If producing spot-on, graphically appealing, dynamic messages is the cherry on top of every professional communicator’s list of things they love to do, measuring results is the pit inside it.
But as Yogi Berra once said:
You’ve got to be very careful if you don’t know where you’re going, because you might not get there.”
If you want to claim you are a strategic communicator—and what communicator doesn’t—showing a relationship between your efforts and your organization’s success is essential. Once upon a time, communicators might have gotten away with saying their goal was to produce XYZ communication on time and under budget. But this implies that the purpose of communication is simply to exist. And it’s not.
The purpose of your efforts is to affect your organization’s mission—whether it’s selling more widgets, gaining more members or curing cancer.
When you start to look at measuring what matters, process indicators can help you learn how internally efficient you are, activity indicators can tell you how much communicating of what types of messages you did and relationship indicators can tell you something about the ongoing level of engagement you have with key audiences.
But the real sticking point lies with results indicators. This is where you hope to show that your communication efforts helped your organization to achieve its goals and objectives.
For most communicators, especially those of us in nonprofit organizations, establishing a direct link between your communication products and the organization’s achievements is messy if not impossible.
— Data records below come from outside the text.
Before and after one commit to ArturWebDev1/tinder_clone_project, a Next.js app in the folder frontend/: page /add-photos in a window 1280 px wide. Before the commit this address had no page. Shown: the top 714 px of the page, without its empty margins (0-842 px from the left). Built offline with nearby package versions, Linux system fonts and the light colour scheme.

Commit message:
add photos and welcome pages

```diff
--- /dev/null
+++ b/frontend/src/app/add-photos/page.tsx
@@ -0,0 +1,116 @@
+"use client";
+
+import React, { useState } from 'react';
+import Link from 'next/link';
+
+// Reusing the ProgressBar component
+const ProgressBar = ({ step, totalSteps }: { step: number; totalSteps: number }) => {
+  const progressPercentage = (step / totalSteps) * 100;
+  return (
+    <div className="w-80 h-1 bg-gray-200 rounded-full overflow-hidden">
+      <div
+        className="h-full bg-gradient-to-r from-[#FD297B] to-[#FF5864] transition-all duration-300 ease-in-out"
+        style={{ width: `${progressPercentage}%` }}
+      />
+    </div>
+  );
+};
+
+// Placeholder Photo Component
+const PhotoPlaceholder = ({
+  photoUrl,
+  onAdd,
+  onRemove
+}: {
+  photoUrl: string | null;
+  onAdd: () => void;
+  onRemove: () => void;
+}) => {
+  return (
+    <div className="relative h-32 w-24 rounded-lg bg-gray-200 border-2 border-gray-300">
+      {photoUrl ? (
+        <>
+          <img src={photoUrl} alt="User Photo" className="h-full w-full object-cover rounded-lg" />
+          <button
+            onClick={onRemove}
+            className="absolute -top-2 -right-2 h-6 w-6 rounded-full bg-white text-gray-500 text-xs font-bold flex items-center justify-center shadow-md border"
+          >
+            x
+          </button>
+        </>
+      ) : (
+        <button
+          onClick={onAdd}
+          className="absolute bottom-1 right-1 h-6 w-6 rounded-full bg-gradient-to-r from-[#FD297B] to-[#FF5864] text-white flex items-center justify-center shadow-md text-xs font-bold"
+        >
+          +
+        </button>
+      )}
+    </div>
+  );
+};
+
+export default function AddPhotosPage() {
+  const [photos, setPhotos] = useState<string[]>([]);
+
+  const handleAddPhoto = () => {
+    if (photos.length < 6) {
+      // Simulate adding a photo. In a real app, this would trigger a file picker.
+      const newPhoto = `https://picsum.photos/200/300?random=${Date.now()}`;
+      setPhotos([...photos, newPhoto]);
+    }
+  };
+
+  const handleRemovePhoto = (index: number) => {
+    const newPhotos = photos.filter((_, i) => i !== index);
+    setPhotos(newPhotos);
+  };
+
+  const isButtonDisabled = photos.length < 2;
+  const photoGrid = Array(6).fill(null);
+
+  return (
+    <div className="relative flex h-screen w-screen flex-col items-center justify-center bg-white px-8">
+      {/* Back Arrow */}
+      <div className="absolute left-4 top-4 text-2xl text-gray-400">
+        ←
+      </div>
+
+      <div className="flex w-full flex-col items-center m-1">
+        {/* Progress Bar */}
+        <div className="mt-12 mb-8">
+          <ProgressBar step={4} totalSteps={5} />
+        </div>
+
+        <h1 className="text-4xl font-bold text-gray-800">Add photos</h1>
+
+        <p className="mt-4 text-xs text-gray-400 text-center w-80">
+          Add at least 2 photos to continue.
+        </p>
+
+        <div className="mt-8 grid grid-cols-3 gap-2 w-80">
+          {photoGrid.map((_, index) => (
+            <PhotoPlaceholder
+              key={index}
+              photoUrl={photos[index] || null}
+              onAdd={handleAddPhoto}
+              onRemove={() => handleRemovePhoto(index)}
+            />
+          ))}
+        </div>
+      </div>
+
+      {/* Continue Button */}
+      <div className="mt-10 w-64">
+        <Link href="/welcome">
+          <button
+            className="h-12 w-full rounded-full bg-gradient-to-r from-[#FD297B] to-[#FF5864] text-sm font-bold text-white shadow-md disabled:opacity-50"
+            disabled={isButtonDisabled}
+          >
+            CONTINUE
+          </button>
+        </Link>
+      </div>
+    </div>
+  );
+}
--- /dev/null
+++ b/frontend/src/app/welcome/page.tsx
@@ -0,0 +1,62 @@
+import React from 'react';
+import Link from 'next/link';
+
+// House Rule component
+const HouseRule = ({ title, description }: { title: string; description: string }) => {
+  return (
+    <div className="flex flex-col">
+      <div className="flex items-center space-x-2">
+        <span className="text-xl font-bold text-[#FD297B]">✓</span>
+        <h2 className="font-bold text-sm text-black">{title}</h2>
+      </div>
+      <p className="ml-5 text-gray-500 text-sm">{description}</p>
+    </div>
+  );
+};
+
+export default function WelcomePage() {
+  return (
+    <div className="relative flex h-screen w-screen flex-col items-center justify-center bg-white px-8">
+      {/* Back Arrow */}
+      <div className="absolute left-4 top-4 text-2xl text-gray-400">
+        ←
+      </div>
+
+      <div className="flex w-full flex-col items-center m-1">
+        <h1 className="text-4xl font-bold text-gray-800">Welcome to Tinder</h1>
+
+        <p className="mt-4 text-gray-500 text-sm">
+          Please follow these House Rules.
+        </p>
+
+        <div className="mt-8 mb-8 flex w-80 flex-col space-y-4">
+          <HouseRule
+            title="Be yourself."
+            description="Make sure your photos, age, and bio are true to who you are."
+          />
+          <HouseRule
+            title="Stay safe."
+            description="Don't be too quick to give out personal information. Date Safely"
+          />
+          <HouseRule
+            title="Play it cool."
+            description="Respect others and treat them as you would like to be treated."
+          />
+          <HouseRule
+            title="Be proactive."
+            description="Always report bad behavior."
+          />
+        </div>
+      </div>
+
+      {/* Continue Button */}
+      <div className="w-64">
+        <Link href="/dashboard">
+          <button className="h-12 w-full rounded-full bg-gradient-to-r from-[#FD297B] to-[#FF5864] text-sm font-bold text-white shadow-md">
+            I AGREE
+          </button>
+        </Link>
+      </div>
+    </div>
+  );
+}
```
You can point to easily attainable social media metrics like Klout scores. But you don’t want to just measure what you can measure. For example, tracking lots of website hits is a great way to assess whether people came to your pages, but it doesn’t tell you if their visits were of any strategic value.
UMagazinology blogger and John Hopkins magazine editor, Dale Keiger, nailed it when he wrote: “This month’s most overworked meaningless statistic: Number of mentions something related to the school received on Twitter. Nothing says you’ve assumed your rightful place in the upper tier of the world’s academies of higher learning like 1,547 retweets.”
To combat this, you can go down the road of surveys, personal interviews and focus groups. Certainly there are instances when the time and expense for these kinds of evaluation tools can and should be justified. Even then, when it comes to showing cause and effect, communication efforts are more likely to influence attitudes or merely trigger the conditions in which a behavior or action can occur, than to be found directly responsible.
Directional alignment may be your answer.
Caroline Kealey, in her recent Communication World article “Real Value”, suggests that it is enough “to show that your communication efforts have been directionally aligned with other factors that collectively led to the achievement of a corporate goal.” She believes that an alignment of factors can imply a plausible causal connection.
My department is involved in fundraising. So, a primary goal of all our communication strategies is to boost the number of gifts and givers. But the influence of a myriad of other strategies, from gala events to informal visits to countless hours spent on building one-to-one relationships, play their roles at the same time. According to Kealey, this is nothing to worry about. She believes communicators can make a compelling case that communication has contributed to organizational success with a well-presented set of directional alignment indicators.
In other words, we probably won’t ever be able to say that our communications caused a donor to make a gift, but we can probably make a case for the more we do X (say, communicate how our organization makes a positive impact on the world), the more we see Y kinds of results (say, donors who make inquiries about funding our programs).
But that doesn’t mean all of your measurements must be quantitative. Qualitative efforts such as the tone of an event or of media coverage, can point to communication success too.
As author and social media expert Philip Sheldrake says in another Communication World article “A Measure of Influence” (Yes, the January/February 2013 issue themed around Measuring What Matters was chockfull of great stuff!): “Reputation management does not actually mean managing reputation and brand management does not actually mean managing a brand. They mean actively attending to the business of influencing and being influenced such that the resultant beliefs or opinions held about us and our products are conducive to our achieving organizational objectives.”
Or as Albert Einstein once said:
Everything that can be counted does not necessarily count; everything that counts cannot necessarily be counted.”
Sadly, most communicators spend nearly all of their time and energy executing communications. A very small amount of effort goes into planning and of that almost none of the planning is spent on developing performance indicators. I believe this is primarily because we communicators are not particularly drawn to accounting. And traditional evaluation can start to look like a whole lot of bean counting in a hurry.
But, perhaps it doesn’t need to be so complicated, or onerous. Look at your organization’s mission and set a few simple result indicators to help you learn whether you helped it move the needle.
Evaluation does matter. Done right, it guides our efforts, helps us justify our results and gives us a place to start for the next trip.
What’s your opinion? Do you think directional alignment indicators would be enough for your organization to acknowledge a link between communication efforts and your organization’s accomplishments? Could it be enough to help you define and assess your strategy?